The double tax treaty between Russia and the Government of Hong Kong Special Administrative Region of the People’s Republic of China, also known as the Treaty, was enforced by Russia and Hong Kong since 1 January 2017 and 1 April 2017 respectively.
The comprehensive double tax treaty was designed to ease the business and economic relationship, as well as facilitate smooth trading between Russia and Hong Kong. The Treaty was inspired by the Model Agreement approved by the Russian Government’s Resolution no. 84 enacted on 24 February 2010. Guided by prevailing OECD and UN documents during the Treaty’s negotiation phase, the agreement now provides Russians reduced corporate income and personal income tax rates for payment transactions to Hong Kong tax residents and ultimate elimination of double taxation for residents of both jurisdictions.
Here are some defining provisions of the Treaty:
- Any Russian company incorporated in Hong Kong is automatically recognized as a resident Hong Kong company.
- A Russian company is considered a resident Hong Kong legal entity if managed and controlled from the city itself.
- Income generated by a Hong Kong resident company in Russia will not be assessed with tax in the Russian Federation.
- The only time a Hong Kong resident company in Russia will be assessed with tax is on profits made in the Russian Federation.
Here is a quick rundown of comparative tax rates that are applicable under the Treaty (in Russia as of 1 January 2017) and under Russian Law (until December 2016)
|Applicable Rates under Russian Law (until December 2016)||Applicable Rates under the Treaty ( starting 1 January 2017)|
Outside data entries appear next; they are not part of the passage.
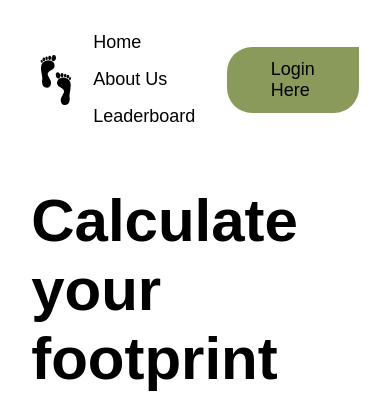
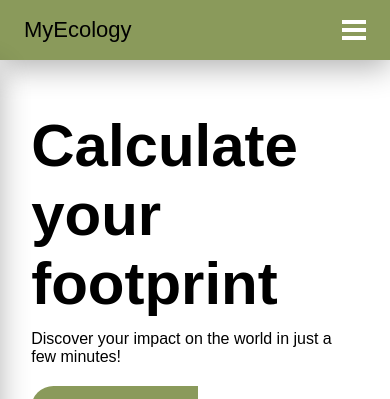
Before and after one commit to unix2002/webtech, a PHP site: page / in a window 390 px wide. Shown: the top 399 px of the page. Run offline with PHP 8.4, Linux system fonts and the light colour scheme.

Commit message:
added mobile design

```diff
--- a/Website/index.html
+++ b/Website/index.html
@@ -8,17 +8,24 @@
 </head>
 
 <body>
+    <header class="header">
+        <nav class="bar">
+            <a class="brand" href="index.html">MyEcology</a>
+            <ul class="barItems">
+                <li class="item"><a class="pageLink" href="index.html">Home</a></li>
+                <li class="item"><a class="pageLink" href="about_us.html">About Us</a></li>
+                <li class="item"><a class="pageLink" href="leaderboard.html">Leaderboard</a></li>
+                <li class="item"><a class="login" href="login.html">Login Here</a></li>
+            </ul>
+            <div class="hamburgerMenu">
+                <span class="hamburgerBar"></span>
+                <span class="hamburgerBar"></span>
+                <span class="hamburgerBar"></span>
+            </div>
+            <script src="mobile.js"></script>
+        </nav>
+    </header>
     <div class="container">
-        <nav>
-            <!--Source: https://freepngimg.com/miscellaneous/footprints-->
-            <img class="brand_img" src="./img/29755-9-footprints-hd-thumb.png">
-            <ul>
-                <li><a href="index.html">Home</a></li>
-                <li><a href="about_us.html">About Us</a></li>
-                <li><a href="leaderboard.html">Leaderboard</a></li>
-            </ul>
-            <a class="button" href="login.html">Login Here</a>
-        </nav>
         <div class="content">
             <h1>Calculate your footprint</h1>
             <p>Discover your impact on the world in just a few minutes!</p>
--- /dev/null
+++ b/Website/mobile.js
@@ -0,0 +1,16 @@
+const ham = document.querySelector(".hamburgerMenu");
+const menu = document.querySelector(".barItems");
+const page = document.querySelectorAll(".pageLink");
+
+page.forEach(n => n.addEventListener("click", close));
+ham.addEventListener("click", mobile);
+
+function mobile () {
+    ham.classList.toggle("active");
+    menu.classList.toggle("active");
+}
+
+function close () {
+    ham.classList.remove("active");
+    menu.classList.remove("active");
+}
--- a/Website/style.css
+++ b/Website/style.css
@@ -14,27 +14,7 @@
     width: 50px;
 }
 
-/*NAVIGATION BAR*/
-
-nav {
-    display: flex;
-    justify-content: space-between;
-    align-items: center;
-    padding: 12px 0;
-}
-
-nav ul li {
-    margin: 8px 12px;
-    list-style: none;
-    display: inline-block;
-}
-
-nav ul li a {
-    color: black;
-    font-weight: 200;
-    text-decoration: none;
-    font-size: 18px;
-}
+/*BUTTONS*/
 
 .button {
     color: black;
@@ -49,8 +29,152 @@ nav ul li a {
 }
 
 .button:hover {
-    background-color: grey;
+    background-color: #8a9a5bb0;
 }
+
+/*NAVIGATION BAR*/
+
+.header {
+    box-shadow: 0 8px 30px rgba(0, 0, 0, 0.3);
+}
+
+.header a {
+    text-decoration: none;
+    color: black;
+}
+
+.header li {
+    list-style: none;
+}
+
+.login {
+    color: black;
+    padding: 12px 44px;
+    text-decoration: none;
+    display: inline-block;
+    font-size: 18px;
+    border-radius: 25px;
+    border-top-right-radius: 0;
+    background-color: white;
+    transition: 0.2s;
+}
+
+.login:hover {
+    background-color: rgba(255, 255, 255, 0.692);
+}
+
+.bar {
+    padding: 16px 24px;
+    align-items: center;
+    justify-content: space-between;
+    display: flex;
+    background-color: #8a9a5b;
+}
+
+.barItems {
+    align-items: center;
+    display: flex;
+    justify-content: space-between;
+}
+
+.item {
+    margin-left: 80px;
+}
+
+.brand {
+    font-weight: 500;
+    font-size: 22px;
+}
+
+.pageLink {
+    color: black;
+    font-weight: 500;
+    font-size: 18px;
+}
+
+.pageLink:hover {
+    color: white;
+}
+
+/*HAMBURGER MENU*/
+
+.hamburgerMenu {
+    display: none;
+}
+
+.hamburgerBar {
+    height: 4px;
+    width: 24px;
+    background-color: white;
+    margin: 4px auto;
+    display: block;
+    transition: 0.3s ease;
+    -webkit-transition: all 0.4s ease-in-out;
+}
+
+/*MOBILE VERSION*/
+
+@media only screen and (max-width: 768px) {
+    .barItems {
+        top: 61px;
+        left: -100%;
+        text-align: center;
+        width: 100%;
+        flex-direction: column;
+        background-color: rgba(255, 255, 255, 0.98);
+        transition: 0.4s;
+        border-radius: 8px;
+        box-shadow: 0 8px 30px rgba(0, 0, 0, 0.3);
+        position: fixed;
+    }
+
+    .barItems.active {
+        left: 0;
+    }
+
+    .item {
+        margin: 40px 0;
+    }
+
+    .hamburgerMenu {
+        cursor: pointer;
+        display: block;
+    }
+
+    .hamburgerMenu.active .hamburgerBar:nth-child(2) {
+        opacity: 0;
+    }
+
+    .hamburgerMenu.active .hamburgerBar:nth-child(1) {
+        transform: translateY(8px) rotate(45deg);
+    }
+
+    .hamburgerMenu.active .hamburgerBar:nth-child(3) {
+        transform: translateY(-8px) rotate(-45deg);
+    }
+
+    .card {
+        margin: auto;
+        text-align: center;
+        box-shadow: 0 4px 18px 0 rgba(0, 0, 0, 0.2);
+        max-width: 300px;
+        padding: 0;
+    }
+
+    .card h2 {
+        font-size: 20px;
+    }
+
+    .card p {
+        font-size: 16px;
+        font-weight: 400;
+    }
+
+    .photo {
+        width: 120px;
+    }
+}
+
 
 /*HOMEPAGE*/
 
```
Also changed, not shown: Website/about_us.html (+17 -10 lines), Website/leaderboard.html (+17 -16 lines), Website/login.html (+17 -9 lines), Website/quiz.html (+17 -10 lines), Website/result.html (+17 -10 lines).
|Dividends||15%||5% for beneficial owner of dividends under the following instances:
Otherwise, a 10% rate applies in all other cases
|Capital Gains||20%||By rule, 0%
20% of capital gains are derived from the following:
Our consultants at Damalion can give you detailed information and help you in navigating the impact of the Hong Kong-Russia Double Tax Treaty on your business in both jurisdictions.
This information is not intended to be a substitute for specific individualized tax or legal advice. We suggest that you discuss your specific situation with a qualified tax or legal advisor.